The company’s founder Michael Kittredge didn’t have his eyes on global domination when he made his first candles in 1969; he made them when he was 16 years old as gifts for his mother. When the family’s neighbours started asking where they could buy the candles, Kittredge realised he had a business idea on his hands, and he set up the company with the help of his school friends. If there is something you do at home that has business potential, perhaps you should turn it into a business too.
Don’t move out until you can really expand
In Google’s autobiographical ‘Our Story’ page, they reveal they hired engineers, salespeople and a company dog before they moved out of Susan Wojcicki’s garage and into their permanent base—the Googleplex.

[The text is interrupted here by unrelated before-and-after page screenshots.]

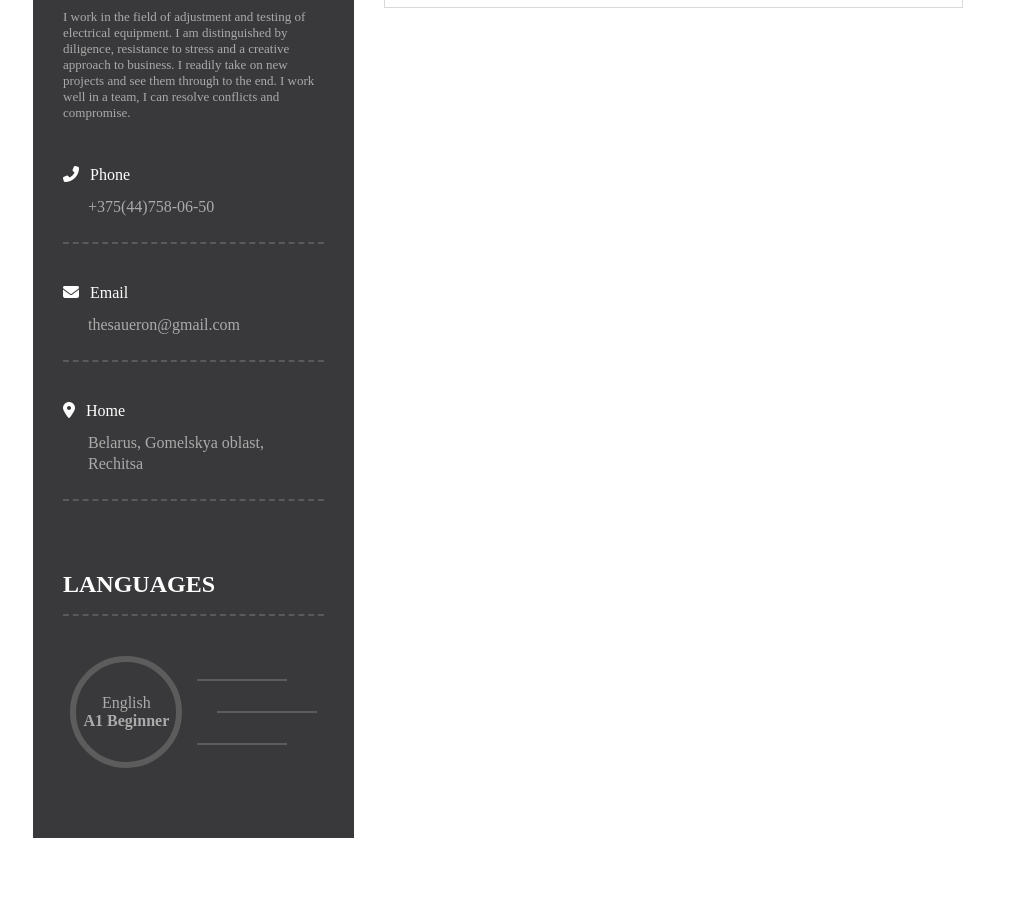
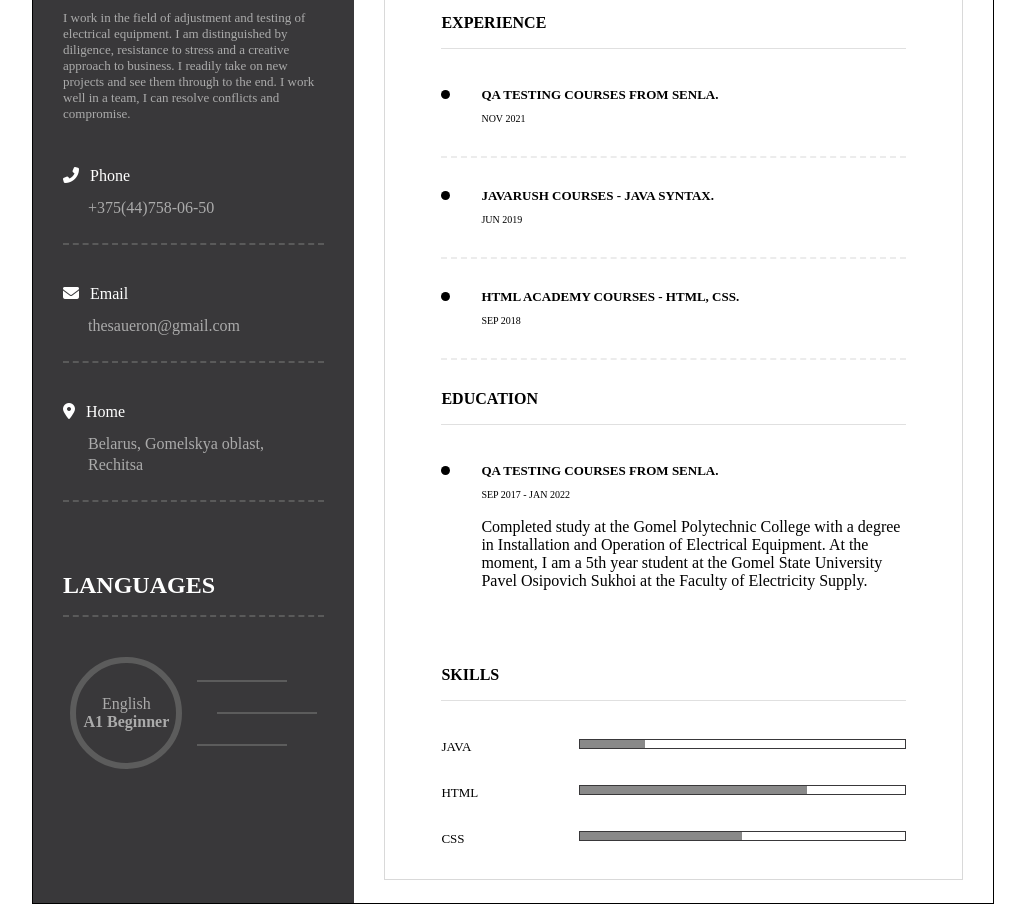
Before and after one commit to Thesauer/rsschool-cv, a plain HTML site: page index.html in a window 1280 px wide. Shown: the part 389-1313 px from the top of the page, without its empty margins (127-1152 px from the left). Before the commit the page ends 1247 px from the top, so only its background shows below. Drawn offline with Linux system fonts and the light colour scheme.

Commit message:
feat: add experience, education, skills

```diff
--- a/index.html
+++ b/index.html
@@ -67,7 +67,7 @@
                         <span class="logo-line"></span>
                     </div>
                     <div class="logo-img">
-                        G / V
+                        V / G
                     </div>
                     <div class="logo-lines logo-lines_right">
                         <span class="logo-line"></span>
@@ -84,7 +84,57 @@
                         <a class="about-contacts__link" href="#"><b>e</b>: thesaueron@gmail.com</a>
                     </div>
                 </div>
-                </h1>
+                <div class="experience">
+                    <h2 class="heading heading_dark">
+                        Experience
+                    </h2>
+                    <ul class="list">
+                        <li class="list-item">
+                            <h4 class="list-item__title">QA Testing Courses from Senla.</h4>
+                            <span class="list-item__date">NOV 2021</span>
+                        </li>
+                        <li class="list-item">
+                            <h4 class="list-item__title">JavaRush Courses - Java Syntax.</h4>
+                            <span class="list-item__date">JUN 2019</span>
+                        </li>
+                        <li class="list-item">
+                            <h4 class="list-item__title">HTML Academy Courses - HTML, CSS.</h4>
+                            <span class="list-item__date">SEP 2018</span>
+                        </li>
+                    </ul>
+                </div>
+                <div class="education">
+                    <h2 class="heading heading_dark">
+                        Education
+                    </h2>
+                    <ul class="list">
+                        <li class="list-item list-item_non-border">
+                            <h4 class="list-item__title">QA Testing Courses from Senla.</h4>
+                            <span class="list-item__date">SEP 2017 - JAN 2022</span>
+                            <p class="list-item__text">Completed study at the Gomel Polytechnic College with a degree in Installation and Operation of Electrical Equipment.
+                                At the moment, I am a 5th year student at the Gomel State University Pavel Osipovich Sukhoi at the Faculty of Electricity Supply.</p>
+                        </li>
+                    </ul>
+                </div>
+                <div class="skills">
+                    <h2 class="heading heading_dark heading_skills">
+                        Skills
+                    </h2>
+                    <ul class="skills-list">
+                        <li class="skills-list__item">
+                            JAVA
+                            <div class="level level-20"></div>
+                        </li>
+                        <li class="skills-list__item">
+                            HTML
+                            <div class="level level-70"></div>
+                        </li>
+                        <li class="skills-list__item">
+                            CSS
+                            <div class="level level-50"></div>
+                        </li>
+                    </ul>
+                </div>
             </div>
         </div>
     </div>
--- a/style.css
+++ b/style.css
@@ -10,6 +10,7 @@
     background-color: #eaeaea; /* задний фон */
     justify-content: space-between; /* равномерно распределяет все элементы по ширине flex-блока, первый элемент вначале, последний в конце * */
     margin: 20px auto; /* автоматическое выравние с отступами 20 пикселей */
+    border: 1px solid;
 }
 .profile {
     flex-basis: 35%; /* максимальная ширина */
@@ -108,14 +109,16 @@ address {
     background-color: #ffffff;
 }
 .resume-wrap {
+    padding-left: 56px;
+    padding-right: 56px;
     border: 1px solid rgba(168, 168, 168, 0.44);
-    padding: 36px 56px;
-    /* min-height: 100%;  */
+    height: 100%;
 }
 .logo {
     display: flex;
     justify-content: center;
     margin-bottom: 38px;
+    margin-top: 38px;
 
 }
 .logo-img {
@@ -144,7 +147,7 @@ address {
 }
 .logo-lines_left .logo-line:nth-child(2) {
     margin-right: 20px;
-    width: 50px;
+    width: 55px;
 }
 .logo-lines_right .logo-line:nth-child(2) {
     margin-left: 20px;
@@ -154,6 +157,7 @@ address {
     text-align: center;
     border-bottom: 1px solid #e0e0e0;
     padding-bottom: 30px;
+    margin-bottom: 40px;
 }
 .name {
     font-size: 16px;
@@ -179,3 +183,77 @@ address {
     text-decoration: none;
     color: #777777;
 }
+.heading_dark {
+    font-size: 16px;
+    font-weight: 400px;
+    border-bottom: 1px solid #e0e0e0;
+    margin-bottom: 38px;
+}
+.list {
+    list-style: none;
+    padding-left: 0;
+}
+.list-item {
+    position: relative;
+    padding-left: 40px;
+    padding-bottom: 30px;
+    margin-bottom: 30px;
+    border-bottom: 2px dashed #ececec;
+}
+.list-item:before {
+    content: '';
+    position: absolute;
+    left: 0;
+    top: 3px;
+    width: 9px;
+    height: 9px;
+    border-radius: 50%;
+    background-color: #000;
+}
+.list-item__title {
+    font-size: 13px;
+    text-transform: uppercase;
+    margin-bottom: 5px;
+}
+.list-item__date {
+    font-size: 10px;
+    text-transform: uppercase;
+}
+.list-item_non-border {
+    border: none;
+}
+heading_skills {
+    margin-bottom: 48px;
+}
+.skills-list {
+    list-style-type: none;
+    padding-left: 0;
+}
+.skills-list__item {
+    margin-bottom: 30px;
+    text-transform: uppercase;
+    font-size: 13px;
+    display: flex;
+    justify-content: space-between;
+}
+.level {
+    width: 70%;
+    height: 8px;
+    border: 1px solid #39383a;
+    position: relative; /* относительное позиционирование */
+}
+.level:before {
+    content: '';
+    height: 100%;
+    background-color: #898989;
+    position: absolute; /* абсолютное позиционирование */
+}
+.level-20:before {
+    width: 20%;
+}
+.level-50:before{
+    width: 50%;
+}
+.level-70:before {
+    width: 70%;
+}
```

Other sources indicate that Google first moved into a small startup-friendly office space at 165 University Avenue before they moved into their current headquarters. Whatever the case, Google was a home business for at least a year in its early days, and the company only moved out when they had secured significant investment from financial backers like Andy Bechtolsheim and Ram Shriram (who, incidentally, runs his business Sherpalo from home). Before they had this money, there was no reason for Google to leave the garage.
Over in the world of fashion, bag-makers the Cambridge Satchel Company were based in founder Julie Deane’s kitchen for years. The brand had orders from Urban Outfitters, a prominent window display in Bloomingdales on 5th Avenue and press coverage from Elle, Vogue and The Guardian before the first Cambridge Satchel Company factory was opened.
Google and the Cambridge Satchel Company eventually collaborated when Google picked Deane’s homegrown, internet-based business for it’s ‘The Web Is What You Make of It’ advertising campaign.
These stories of eventual expansion show that no business should feel pressured to leave the home office before it is ready. Wait until you are sure you can take a meaningful step in the right direction before you step out of your front door.